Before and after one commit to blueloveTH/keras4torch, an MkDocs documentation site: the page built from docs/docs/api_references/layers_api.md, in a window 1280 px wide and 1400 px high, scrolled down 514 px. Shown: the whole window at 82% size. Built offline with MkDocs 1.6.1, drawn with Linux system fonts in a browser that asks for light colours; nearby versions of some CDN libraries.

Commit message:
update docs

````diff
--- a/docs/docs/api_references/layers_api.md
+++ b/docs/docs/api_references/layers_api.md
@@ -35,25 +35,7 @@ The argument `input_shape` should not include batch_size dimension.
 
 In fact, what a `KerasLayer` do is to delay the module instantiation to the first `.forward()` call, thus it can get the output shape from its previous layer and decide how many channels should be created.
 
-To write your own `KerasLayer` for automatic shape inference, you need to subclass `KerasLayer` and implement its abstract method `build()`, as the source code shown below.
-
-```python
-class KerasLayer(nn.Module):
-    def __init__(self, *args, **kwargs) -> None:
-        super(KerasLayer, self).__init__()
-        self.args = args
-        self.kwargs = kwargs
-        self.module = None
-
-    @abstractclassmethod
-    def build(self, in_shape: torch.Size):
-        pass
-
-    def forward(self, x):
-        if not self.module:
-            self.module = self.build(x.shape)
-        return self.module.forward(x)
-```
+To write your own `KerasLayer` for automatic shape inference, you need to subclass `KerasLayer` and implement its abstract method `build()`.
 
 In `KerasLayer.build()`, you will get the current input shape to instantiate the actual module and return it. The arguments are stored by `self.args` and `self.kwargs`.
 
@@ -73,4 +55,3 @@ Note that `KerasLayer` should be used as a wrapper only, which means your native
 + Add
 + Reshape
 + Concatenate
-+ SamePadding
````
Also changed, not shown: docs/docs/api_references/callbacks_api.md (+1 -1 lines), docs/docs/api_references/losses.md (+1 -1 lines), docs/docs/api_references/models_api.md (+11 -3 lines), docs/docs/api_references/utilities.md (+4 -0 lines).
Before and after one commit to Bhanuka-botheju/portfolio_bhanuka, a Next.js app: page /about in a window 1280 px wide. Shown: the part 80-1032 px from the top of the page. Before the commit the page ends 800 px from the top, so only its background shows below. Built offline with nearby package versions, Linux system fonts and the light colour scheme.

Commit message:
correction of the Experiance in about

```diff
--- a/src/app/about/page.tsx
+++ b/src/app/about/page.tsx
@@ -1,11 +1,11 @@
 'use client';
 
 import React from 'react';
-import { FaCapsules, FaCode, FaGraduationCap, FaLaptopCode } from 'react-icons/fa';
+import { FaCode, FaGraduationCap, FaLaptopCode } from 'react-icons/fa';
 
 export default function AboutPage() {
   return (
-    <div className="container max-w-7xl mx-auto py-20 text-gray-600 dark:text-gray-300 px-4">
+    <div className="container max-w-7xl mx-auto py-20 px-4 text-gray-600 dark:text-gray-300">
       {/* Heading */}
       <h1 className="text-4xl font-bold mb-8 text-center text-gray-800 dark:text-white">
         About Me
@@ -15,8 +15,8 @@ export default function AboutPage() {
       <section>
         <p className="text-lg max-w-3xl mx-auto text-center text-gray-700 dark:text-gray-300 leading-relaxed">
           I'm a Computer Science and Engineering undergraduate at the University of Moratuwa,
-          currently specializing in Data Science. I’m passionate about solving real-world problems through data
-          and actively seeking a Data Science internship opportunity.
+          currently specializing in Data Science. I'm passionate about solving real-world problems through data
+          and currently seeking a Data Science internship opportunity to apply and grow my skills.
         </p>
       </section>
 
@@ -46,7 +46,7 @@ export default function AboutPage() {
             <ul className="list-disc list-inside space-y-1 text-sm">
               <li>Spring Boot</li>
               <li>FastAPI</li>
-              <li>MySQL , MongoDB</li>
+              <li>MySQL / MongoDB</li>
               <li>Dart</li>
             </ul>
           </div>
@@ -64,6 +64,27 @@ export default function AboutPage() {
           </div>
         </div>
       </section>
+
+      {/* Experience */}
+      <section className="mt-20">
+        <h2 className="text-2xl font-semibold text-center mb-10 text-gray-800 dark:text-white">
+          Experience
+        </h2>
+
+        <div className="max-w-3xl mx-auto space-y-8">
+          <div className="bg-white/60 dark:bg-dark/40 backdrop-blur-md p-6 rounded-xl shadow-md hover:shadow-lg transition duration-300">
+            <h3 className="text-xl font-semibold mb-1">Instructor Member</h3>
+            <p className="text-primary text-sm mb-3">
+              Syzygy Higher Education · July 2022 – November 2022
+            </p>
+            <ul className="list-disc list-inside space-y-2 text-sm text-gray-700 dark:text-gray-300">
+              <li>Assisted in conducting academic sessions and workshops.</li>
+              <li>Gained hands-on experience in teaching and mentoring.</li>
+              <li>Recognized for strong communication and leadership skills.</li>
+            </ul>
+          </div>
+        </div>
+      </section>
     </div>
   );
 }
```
══════════════════════════════
**Task**
Return a copy of each line in the records above that has "text" in it.

**Solution**
-    <div className="container max-w-7xl mx-auto py-20 text-gray-600 dark:text-gray-300 px-4">
+    <div className="container max-w-7xl mx-auto py-20 px-4 text-gray-600 dark:text-gray-300">
       <h1 className="text-4xl font-bold mb-8 text-center text-gray-800 dark:text-white">
         <p className="text-lg max-w-3xl mx-auto text-center text-gray-700 dark:text-gray-300 leading-relaxed">
             <ul className="list-disc list-inside space-y-1 text-sm">
+        <h2 className="text-2xl font-semibold text-center mb-10 text-gray-800 dark:text-white">
+            <h3 className="text-xl font-semibold mb-1">Instructor Member</h3>
+            <p className="text-primary text-sm mb-3">
+            <ul className="list-disc list-inside space-y-2 text-sm text-gray-700 dark:text-gray-300">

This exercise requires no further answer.